Oh, yes, Kathy. Batman is absolutely the right person to convince Betty Kane not to spend her evenings in a bat-suit. His persuasive reasoning worked so well with that underage tagalong in a bright yellow cape, the extradimensional imp in baggy shorts, and, well, not to put too fine a point on it, you.

(From Batman #139.)

The Super-Teacher from Krypton

Jor-El must have built it, it's got his color scheme

Or, as Robby Reed, creator of Dial B for BLOG, calls it, the Super-Teacher A-hole.

The "adjective-noun-noun" structure sounds like manga gone wrong. If this thing were called "Krypton Genesis Herodotron" it would probably have had its own comic. Would probably still have it.

I mean, is that one ugly robot or what? I guess Jor-El can be forgiven for creating the Edsel of DC robotics, given that he took the time to build it at all in the face of planetary armageddon. And he thoughtfully programmed it to teach the use of super-powers. Apparently, on a planet as advanced as Krypton, it isn't enough for those who "can't do" to teach: They build robots to enhance skills that nobody on the planet has, or can possibly acquire without leaving the planet. Interesting use of resources, given that they didn't have space travel.

You know, it's just possible that they made fun of Jor-El for reasons other than the planet-blowing-up thing.

This story typifies a popular theme in Superboy (and Superman) stories which we may call WWJD (What Would Jor-El Do?). In such stories, we discover that Jor-El apparently had sufficient time between bouts of being humiliated by the Science Council to anticipate every aspect of his son's life on Earth and leave messages for him--mostly encouraging, though not exclusively so. See also The Day Superman Became the Flash, in which it's revealed that Jor-El fastened a video tape to the outside (!) of Kal-El's rocket explaining "Why Earth?".
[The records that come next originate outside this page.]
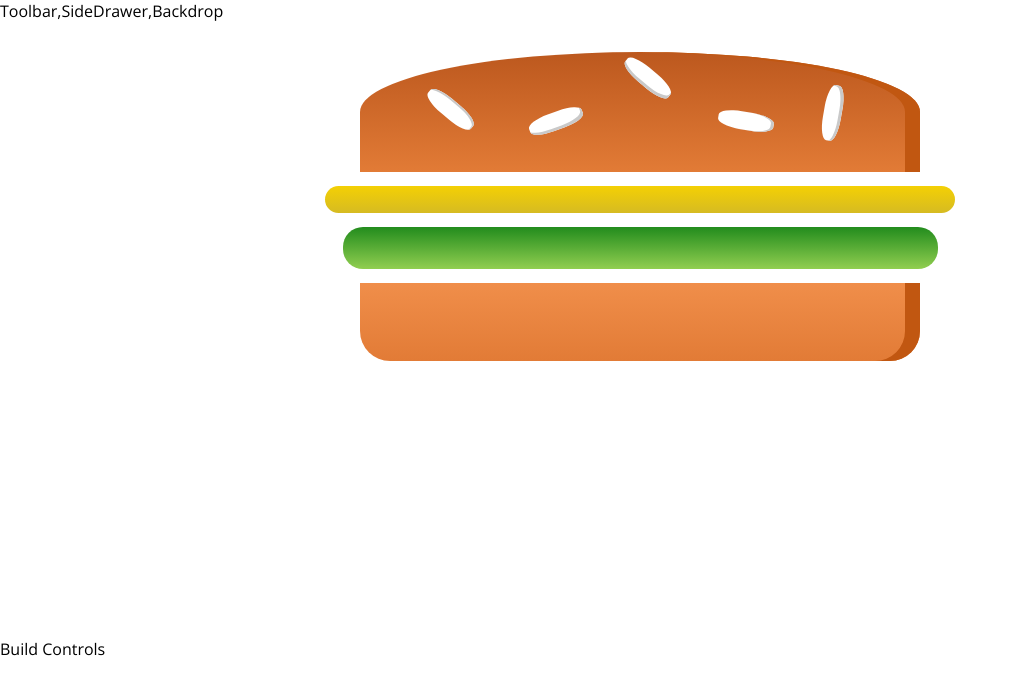
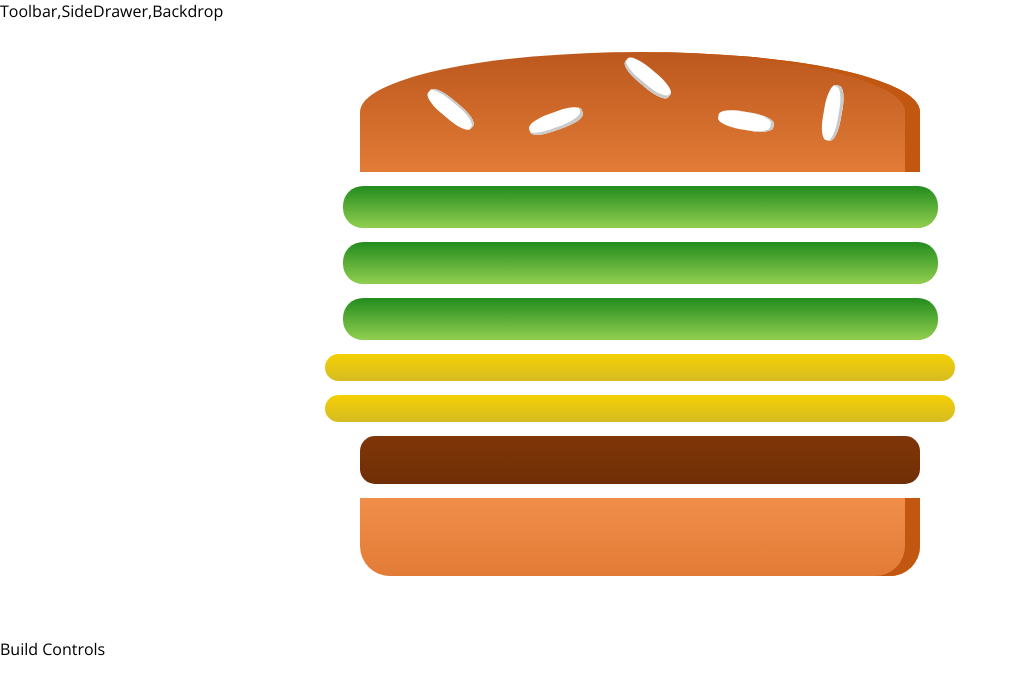
Before and after one commit to akshaypalshikar/burger-builder, a React app: page / in a window 1280 px wide. Shown: the top 694 px of the page, without its empty margins (0-1018 px from the left). Built offline with nearby package versions, Linux system fonts and the light colour scheme.

Commit message:
adding ingredients with state of burger bulder (#3)

```diff
--- a/src/components/Burger/Burger.js
+++ b/src/components/Burger/Burger.js
@@ -3,12 +3,18 @@
 import BurgerIngredient from './BurgerIngredient/BurgerIngredient';
 
 const burger = (props) => {
+    const transformedIngredients = Object.keys(props.ingredients)
+    .map(ingredientKey=>{
+        return [...Array(props.ingredients[ingredientKey])]
+                    .map((_,index)=>{
+                       return <BurgerIngredient key={ingredientKey+index} type={ingredientKey}/>;
+                    });
+    });
     return (
         <div className={burgerCss.Burger}>
-            <BurgerIngredient type='bread-top' />
-            <BurgerIngredient type='cheese' />
-            <BurgerIngredient type='salad' />
-            <BurgerIngredient type='bread-bottom' />
+            {<BurgerIngredient type='bread-top' />}
+                {transformedIngredients}
+            {<BurgerIngredient type='bread-bottom' />}
         </div>
     );
 }
--- a/src/containers/BurgerBuilder/BurgerBuilder.js
+++ b/src/containers/BurgerBuilder/BurgerBuilder.js
@@ -3,10 +3,17 @@
 import Burger from './../../components/Burger/Burger';
 
 class BurgerBuilder extends Component{
+    state = {
+        ingredients:{
+            salad:3,
+            cheese:2,
+            meat:1
+        }
+    }
     render(){
         return(
                 <Wrapper>
-                    <Burger/>
+                    <Burger ingredients={this.state.ingredients}/>
                     <div>Build Controls</div>
                 </Wrapper>
         );
```
Also changed, not shown: src/components/Layout/Layout.js (line endings or trailing spaces).
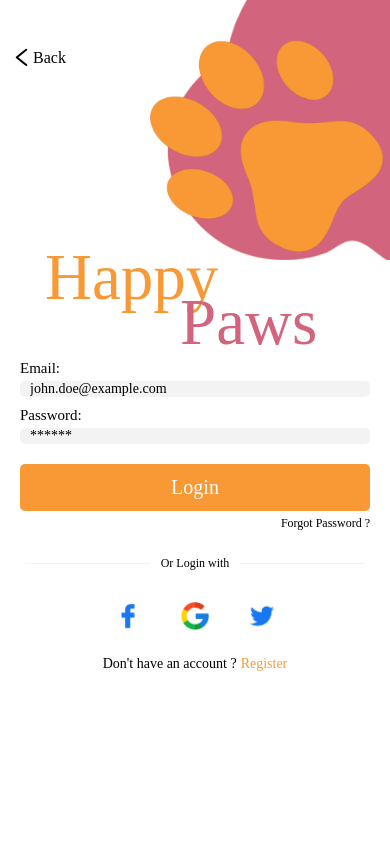
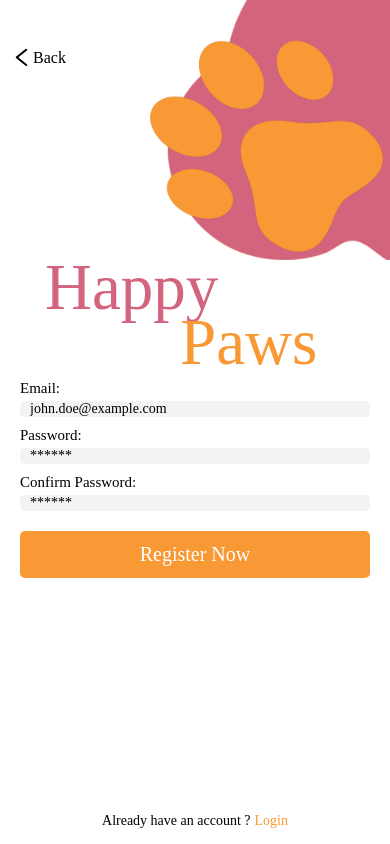
Before and after one commit to cangeldev/AnimalApp, a React Native app: screen /SigninPages in a window 390 px wide. Built offline with nearby package versions, Linux system fonts and the light colour scheme.

Commit message:
SignInpage update.

```diff
--- a/App.tsx
+++ b/App.tsx
@@ -1,11 +1,11 @@
 import { View, Text } from 'react-native'
 import React from 'react'
-import { LoginPages } from './src/pages/accountPages/loginPages'
+import { SigninPages } from './src/pages/accountPages/signinPages'
 
 export default function App() {
   return (
     <View style={{ flex: 1 }}>
-      <LoginPages />
+      <SigninPages />
     </View>
   )
 }
--- a/src/pages/accountPages/signinPages/signinPages.tsx
+++ b/src/pages/accountPages/signinPages/signinPages.tsx
@@ -1,11 +1,74 @@
-import { View, Text } from 'react-native'
+import { View, Text, StatusBar, Image } from 'react-native'
 import React from 'react'
-import style from './style'
+import { BackgroundPaw } from '../../../assets'
+import IconA from 'react-native-vector-icons/AntDesign';
+import colors from '../../../assets/colors/colors';
+import { CustomButton, CustomTxtInput } from '../../../components';
+import style from '../loginPages/style';
+import styles from './style';
 
 export const SigninPages = () => {
     return (
         <View style={style.container}>
-            <Text>signinPages</Text>
+            <StatusBar
+                barStyle={'dark-content'}
+                backgroundColor={"transparent"}
+                translucent
+            />
+            <View style={style.BackView}>
+                <IconA
+                    name="left"
+                    color={colors.black}
+                    size={23}
+                />
+                <Text style={style.backText}>
+                    Back
+                </Text>
+            </View>
+            <Image
+                source={BackgroundPaw}
+                style={style.pawShape}
+            />
+            <View>
+                <Text style={styles.title}>
+                    Happy
+                </Text>
+                <Text style={[styles.title, styles.titlei]}>
+                    Paws
+                </Text>
+            </View>
+            <Text
+                style={style.inputTitle}>
+                Email:
+            </Text>
+            <CustomTxtInput
+                placeHolder='john.doe@example.com'
+            />
+            <Text style={style.inputTitle}>
+                Password:
+            </Text>
+            <CustomTxtInput
+                secureText={true}
+                placeHolder='******'
+            />
+            <Text style={style.inputTitle}>
+                Confirm Password:
+            </Text>
+            <CustomTxtInput
+                secureText={true}
+                placeHolder='******'
+            />
+            <CustomButton
+                title='Register Now'
+            />
+            <View style={styles.linkView}>
+                <Text style={style.linkText}>
+                    Already have an account ?
+                </Text>
+                <Text style={style.linkRegister}>
+                    Login
+                </Text>
+            </View>
         </View>
     )
 }
--- a/src/pages/accountPages/signinPages/style.ts
+++ b/src/pages/accountPages/signinPages/style.ts
@@ -1,6 +1,22 @@
 import { StyleSheet } from "react-native"
+
 export default StyleSheet.create({
-    container:{
-        backgroundColor:"red"
-    }
+    title: {
+        fontFamily: "HoboStd",
+        color: "#d2647d",
+        fontSize: 65,
+        marginTop: -10,
+        marginLeft: 45,
+    },
+    titlei: {
+        marginTop: -20,
+        marginLeft: 180,
+        color: "#f99935",
+    },
+    linkView: {
+        flexDirection: "row",
+        alignSelf: "center",
+        position: 'absolute',
+        bottom: 15,
+    },
 })
```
There's also a healthy dollop of LJSC (Let's Jerk Superboy's Chain), as Superboy's shaky adolescent self-confidence is undermined and his fear that he just isn't smart enough to manage his powers effectively is exploited for cheap entertainment. They returned to this well a year later with the introduction of the Legion of Super-Heroes, who (like Super-A-hole) arranged for Superboy to fail at tests, so they could call him "loser!" just to see how he'd react.

Read the original Super-Teacher and Legion stories.

EDIT: Super-Teacher returns, with appalling implications. Read Robby's summary, and the original story.

Tuesday, June 06, 2006

Five (plus one) reasons to love Space Cabbie

Space Cabbie's on the cover, but they don't mention it!
So, Devon at Seven Hells says:
Will someone please, please, please explain to me the appeal of Space Cabbie?
Sure. In fact, I'll give you Five (plus one) reasons to love Space Cabbie:

Otto Binder.
Gardner Fox.
Gil Kane.
Bernard Sachs.

Like the Phantom Stranger, he doesn't have a real name. How cool is that? I see 'em hanging out together over coffee and Krispy Kremes between Crises. "Cabbie! Stranger! The doughnuts are hot now!"

In a world of Civil Wars and Kingdoms Come and gods who walk the earth, a "mere" human being can command his own destiny.

How can you not love him?

There's even fanfic about him. I'll bet if he teamed up with Vibe you'd appreciate him.